1.  Watch today's edition of The News on Demand. and follow the procedures in step 1 
     BEFORE you look at the comprehension questions. Write down key words and the
     topic of each story . 

2.; Then, look at the questions for each story, and try to answer the questions.  if you can 
       follow the procedure from above. Then, see if you can answer the comprehension 

 Comprehension questions: 

 Stories  # 1 and # 6

1.   What has Lucca Magnotti been charged with?  

2.   When did he arrive back in Canada? 

3.  How has he pleaded to the charges?

4.   Why did Mr. Magnotti appear in court via closed circuit TV instead of in person? 

5.   Why do the police say Mr. Magnotti has refused to cooperate with authorities? 

6.   Why does Mr. Magnotti's defense lawyer say attorneys will have a difficult time  
       choosing a jury? 

7.   What is expected to happen next in this story?

Story # 2 

1.  What device have border officials stopped using at Canadian airports? 

2.   What did the devices do? 

3.   Why did authorities install them in airports?  

Story #3 

1. What is wrong with the Fraser River? 

2.  What two cities in British Columbia are expected to have problems? 

Story #4:

1.   Why are thousands of people protesting again in Egypt? 

2.   When will the results of the country's recent election be announced? 

3.    What do each of the two candidates claim? 

Story #5

1.  What happened in Texas? 

2.  What do you think the word "vandalize" means? 

3.  What is the name of the famous painter in the story? 

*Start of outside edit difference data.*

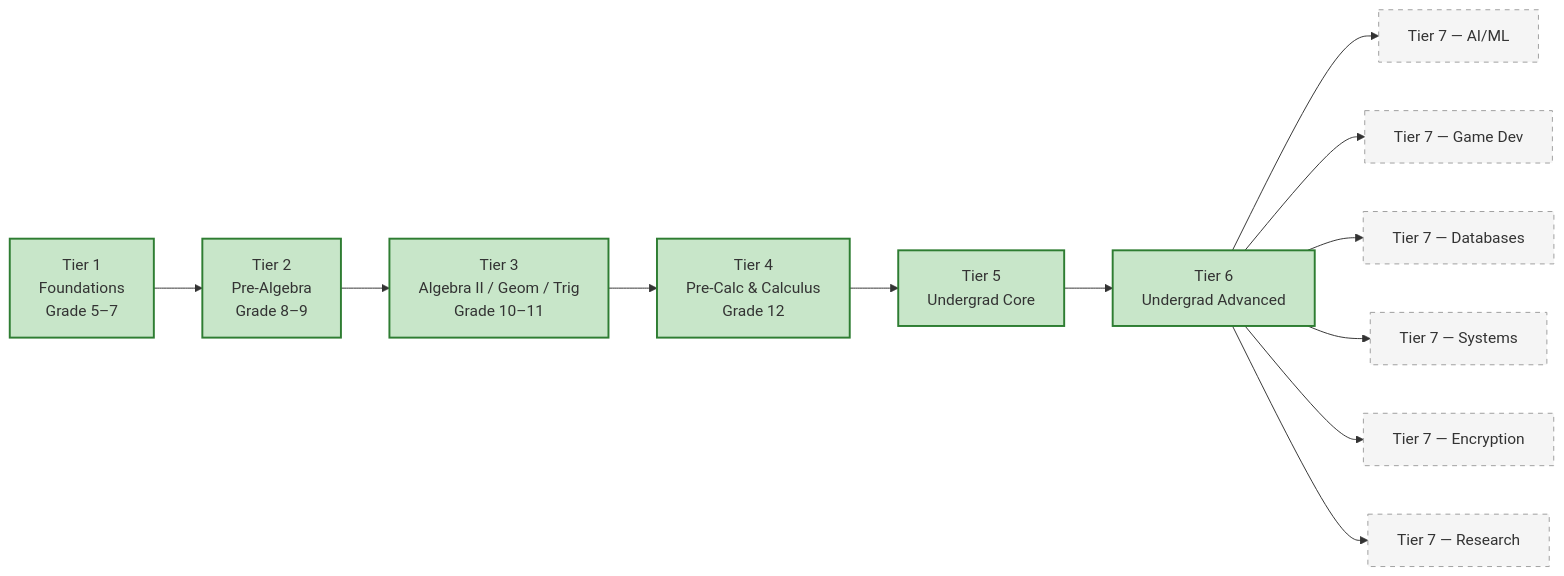
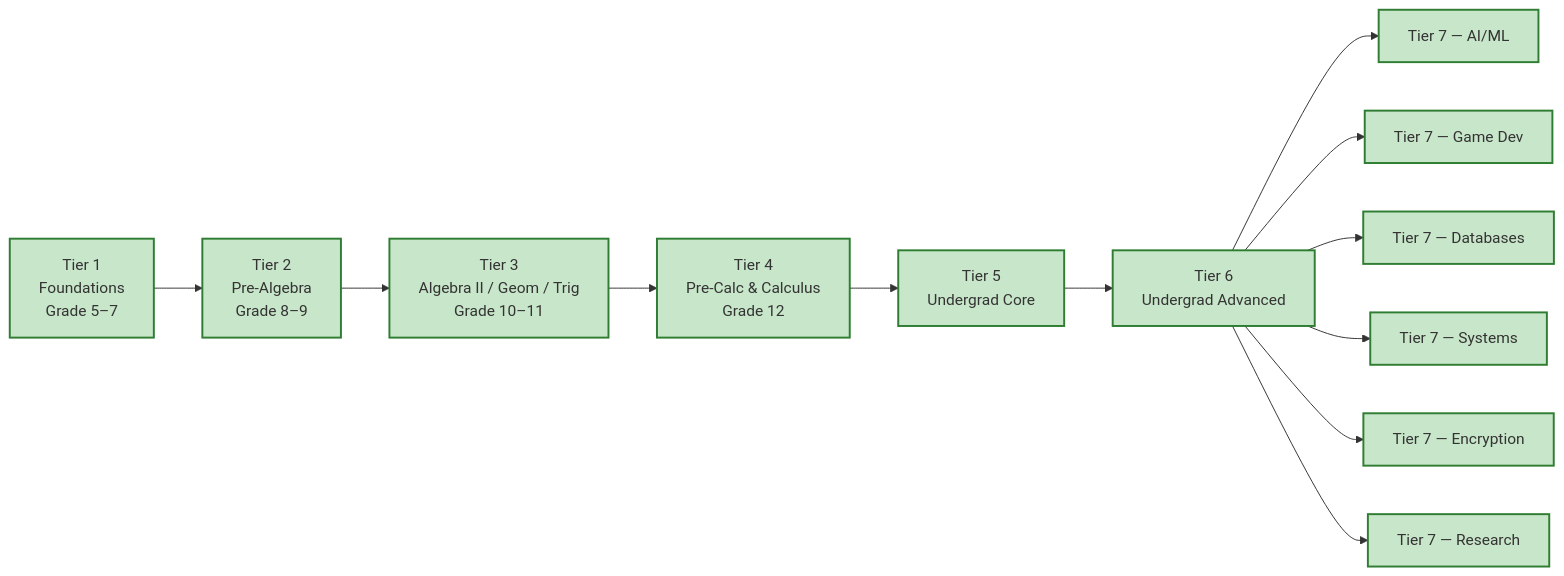
The diagram in index.qmd (rajeshpillai/applied-maths), drawn with Mermaid before and after one commit. The commit also changed other lines of this file and 14 other files, not shown here.

````diff
--- a/index.qmd
+++ b/index.qmd
@@ -77,19 +77,17 @@
 ```{mermaid}
 flowchart LR
     T1["Tier 1<br/>Foundations<br/>Grade 5–7"] --> T2["Tier 2<br/>Pre-Algebra<br/>Grade 8–9"]
     T2 --> T3["Tier 3<br/>Algebra II / Geom / Trig<br/>Grade 10–11"]
     T3 --> T4["Tier 4<br/>Pre-Calc & Calculus<br/>Grade 12"]
     T4 --> T5["Tier 5<br/>Undergrad Core"]
     T5 --> T6["Tier 6<br/>Undergrad Advanced"]
     T6 --> T7AI["Tier 7 — AI/ML"]
     T6 --> T7GD["Tier 7 — Game Dev"]
     T6 --> T7DB["Tier 7 — Databases"]
     T6 --> T7SY["Tier 7 — Systems"]
     T6 --> T7EN["Tier 7 — Encryption"]
     T6 --> T7RE["Tier 7 — Research"]
 
     classDef builtTier fill:#c8e6c9,stroke:#2e7d32,stroke-width:2px
-    classDef plannedTier fill:#f5f5f5,stroke:#9e9e9e,stroke-dasharray: 5 5
-    class T1,T2,T3,T4,T5,T6 builtTier
-    class T7AI,T7GD,T7DB,T7SY,T7EN,T7RE plannedTier
+    class T1,T2,T3,T4,T5,T6,T7AI,T7GD,T7DB,T7SY,T7EN,T7RE builtTier
 ```
````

4.  What will the museum  be able to do? 

Story # 7

1   What  negotiations has Canadian Prime Minister Steven Harper been asked to join?

 2.   Why is this a positive thing for Canada? 

3.  How much money is involved if things go as planned? 

4.   Will Canada have to give up something to join? What? 

5.  What have European countries said they will at the end of the G 20 Summit? 

 6. Why is this not such a big deal? 

Story # 8

1.  What are soft drink companies doing to get more young people to drink their products? 

2.   What is New York City trying to do? 

3.  What other industry is the soft drink industry being compared to in a recent study?  Why? 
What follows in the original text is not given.